  • identity management (ID management) - Identity management (ID management) is the organizational process for identifying, authenticating and authorizing individuals or groups of people to have access to applications, systems or networks by associating user rights and restrictions with established identities.
  • idoru - An idoru is a virtual (computer-created) media star.
  • IFrame (Inline Frame) - The IFrame HTML element is often used to insert content from another source, such as an advertisement, into a Web page.
  • image compression - Image compression is minimizing the size in bytes of a graphics file without degrading the quality of the image to an unacceptable level.
  • image of the early universe - An image of the early universe, showing irregularities in its brightness 380,000 years after its birth, has been produced by a device called the Wilkinson Microwave Anisotropy Probe (WMAP).
  • imaginary number - An imaginary number is a quantity of the form ix, where x is a real number and i is the positive square root of -1.
  • IMHO (in my humble opinion) - Like FYI (for your information), IMHO (in my humble opinion) is an abbreviation for a phrase sometimes used in online chatting and e-mail.
  • implementation - Implementation is the execution of any idea, model, or method; in IT, it refers to the process of setting up new software or hardware after a purchase is made.

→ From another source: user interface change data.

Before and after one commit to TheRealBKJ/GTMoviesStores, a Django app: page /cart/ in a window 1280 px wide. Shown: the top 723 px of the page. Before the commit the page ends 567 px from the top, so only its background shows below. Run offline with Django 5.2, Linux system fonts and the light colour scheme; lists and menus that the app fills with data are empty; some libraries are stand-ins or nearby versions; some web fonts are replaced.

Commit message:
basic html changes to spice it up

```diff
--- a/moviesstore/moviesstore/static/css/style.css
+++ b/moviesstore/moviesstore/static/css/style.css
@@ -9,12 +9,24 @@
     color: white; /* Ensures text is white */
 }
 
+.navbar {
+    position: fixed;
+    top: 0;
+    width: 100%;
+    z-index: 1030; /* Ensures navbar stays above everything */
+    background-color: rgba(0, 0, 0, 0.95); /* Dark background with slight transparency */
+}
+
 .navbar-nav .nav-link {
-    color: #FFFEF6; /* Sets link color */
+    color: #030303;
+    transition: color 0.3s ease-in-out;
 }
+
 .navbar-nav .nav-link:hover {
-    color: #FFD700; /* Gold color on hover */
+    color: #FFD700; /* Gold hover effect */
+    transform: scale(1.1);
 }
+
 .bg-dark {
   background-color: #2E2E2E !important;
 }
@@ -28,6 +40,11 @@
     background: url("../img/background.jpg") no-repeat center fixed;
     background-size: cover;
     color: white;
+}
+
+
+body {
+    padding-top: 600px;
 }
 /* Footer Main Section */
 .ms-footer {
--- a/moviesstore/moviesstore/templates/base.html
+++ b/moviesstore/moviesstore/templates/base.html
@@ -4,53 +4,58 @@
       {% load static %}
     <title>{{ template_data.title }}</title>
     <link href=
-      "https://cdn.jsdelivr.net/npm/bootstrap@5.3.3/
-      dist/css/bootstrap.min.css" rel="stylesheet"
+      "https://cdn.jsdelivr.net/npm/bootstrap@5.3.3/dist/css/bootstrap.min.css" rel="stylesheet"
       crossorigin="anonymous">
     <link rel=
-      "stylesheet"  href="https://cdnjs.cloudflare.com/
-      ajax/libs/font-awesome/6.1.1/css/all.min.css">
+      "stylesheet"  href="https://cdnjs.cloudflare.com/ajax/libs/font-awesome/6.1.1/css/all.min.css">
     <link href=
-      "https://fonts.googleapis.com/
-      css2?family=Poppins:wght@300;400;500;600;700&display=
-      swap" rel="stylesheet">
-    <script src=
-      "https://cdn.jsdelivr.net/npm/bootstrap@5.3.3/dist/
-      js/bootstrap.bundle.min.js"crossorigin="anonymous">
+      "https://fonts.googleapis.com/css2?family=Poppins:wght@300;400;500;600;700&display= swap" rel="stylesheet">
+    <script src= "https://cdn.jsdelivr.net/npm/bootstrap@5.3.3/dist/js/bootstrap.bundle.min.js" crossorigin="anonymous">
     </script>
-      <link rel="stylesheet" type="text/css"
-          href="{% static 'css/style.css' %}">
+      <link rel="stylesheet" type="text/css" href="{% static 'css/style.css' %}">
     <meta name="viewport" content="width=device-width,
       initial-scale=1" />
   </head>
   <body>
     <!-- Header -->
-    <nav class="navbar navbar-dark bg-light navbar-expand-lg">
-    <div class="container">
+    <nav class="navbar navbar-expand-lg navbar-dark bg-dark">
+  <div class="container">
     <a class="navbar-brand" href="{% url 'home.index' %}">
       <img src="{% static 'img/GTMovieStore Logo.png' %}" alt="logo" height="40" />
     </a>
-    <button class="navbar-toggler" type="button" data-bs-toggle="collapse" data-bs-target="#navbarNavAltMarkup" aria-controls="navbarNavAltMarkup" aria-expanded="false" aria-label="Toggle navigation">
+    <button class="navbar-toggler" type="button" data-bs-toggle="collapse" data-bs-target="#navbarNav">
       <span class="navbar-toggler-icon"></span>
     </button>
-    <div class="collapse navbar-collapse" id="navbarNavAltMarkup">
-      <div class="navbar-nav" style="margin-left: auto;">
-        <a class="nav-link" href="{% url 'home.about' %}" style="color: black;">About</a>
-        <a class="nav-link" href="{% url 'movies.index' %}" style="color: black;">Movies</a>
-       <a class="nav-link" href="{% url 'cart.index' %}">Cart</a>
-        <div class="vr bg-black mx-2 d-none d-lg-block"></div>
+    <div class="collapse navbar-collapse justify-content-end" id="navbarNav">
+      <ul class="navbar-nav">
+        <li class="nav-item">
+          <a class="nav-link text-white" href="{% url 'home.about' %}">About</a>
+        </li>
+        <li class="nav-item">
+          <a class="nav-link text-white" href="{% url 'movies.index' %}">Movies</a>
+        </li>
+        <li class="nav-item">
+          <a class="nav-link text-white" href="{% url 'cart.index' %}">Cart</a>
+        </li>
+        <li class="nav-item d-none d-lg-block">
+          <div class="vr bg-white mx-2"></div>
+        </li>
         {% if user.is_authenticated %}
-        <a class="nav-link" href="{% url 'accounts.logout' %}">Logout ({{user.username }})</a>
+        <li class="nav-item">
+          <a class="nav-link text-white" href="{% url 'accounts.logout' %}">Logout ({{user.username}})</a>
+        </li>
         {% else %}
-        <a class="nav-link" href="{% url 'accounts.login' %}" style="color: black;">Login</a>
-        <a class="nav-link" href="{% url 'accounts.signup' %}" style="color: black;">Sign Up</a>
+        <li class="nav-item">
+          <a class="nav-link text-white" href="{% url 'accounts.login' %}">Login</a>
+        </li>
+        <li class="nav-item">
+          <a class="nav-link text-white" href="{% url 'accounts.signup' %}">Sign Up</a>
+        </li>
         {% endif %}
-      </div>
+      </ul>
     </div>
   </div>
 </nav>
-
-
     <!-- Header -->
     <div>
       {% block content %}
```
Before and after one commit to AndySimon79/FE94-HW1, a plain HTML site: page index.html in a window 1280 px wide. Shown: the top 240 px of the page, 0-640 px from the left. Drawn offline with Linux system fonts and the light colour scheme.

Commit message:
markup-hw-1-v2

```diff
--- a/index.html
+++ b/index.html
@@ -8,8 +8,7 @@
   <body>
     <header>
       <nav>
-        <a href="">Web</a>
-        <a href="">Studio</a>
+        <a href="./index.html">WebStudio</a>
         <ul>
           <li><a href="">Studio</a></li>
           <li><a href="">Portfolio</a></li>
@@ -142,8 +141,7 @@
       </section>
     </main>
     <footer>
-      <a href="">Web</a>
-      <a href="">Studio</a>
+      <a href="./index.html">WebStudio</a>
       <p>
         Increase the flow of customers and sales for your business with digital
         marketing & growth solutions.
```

  • data governance policy

    A data governance policy is a documented set of guidelines for ensuring that an organization's data and information assets are ...

  • risk management

    Risk management is the process of identifying, assessing and controlling threats to an organization's capital and earnings.

  • compliance as a service (CaaS)

    Compliance as a Service (CaaS) is a cloud service service level agreement (SLA) that specified how a managed service provider (...


  • intrusion detection system (IDS)

    An intrusion detection system (IDS) is a system that monitors network traffic for suspicious activity and alerts when such ...

  • Secure Shell (SSH)

    SSH, also known as Secure Shell or Secure Socket Shell, is a network protocol that gives users, particularly system ...

  • intrusion prevention system (IPS)

    An intrusion prevention system (IPS) is a network security and threat prevention tool.




  • cache memory

    Cache memory, also called CPU memory, is high-speed static random access memory (SRAM) that a computer microprocessor can access ...

  • capacity management

    Capacity management is the broad term describing a variety of IT monitoring, administration and planning actions that are taken ...

  • cloud storage

    Cloud storage is a service model in which data is transmitted and stored on remote storage systems, where it is maintained, ...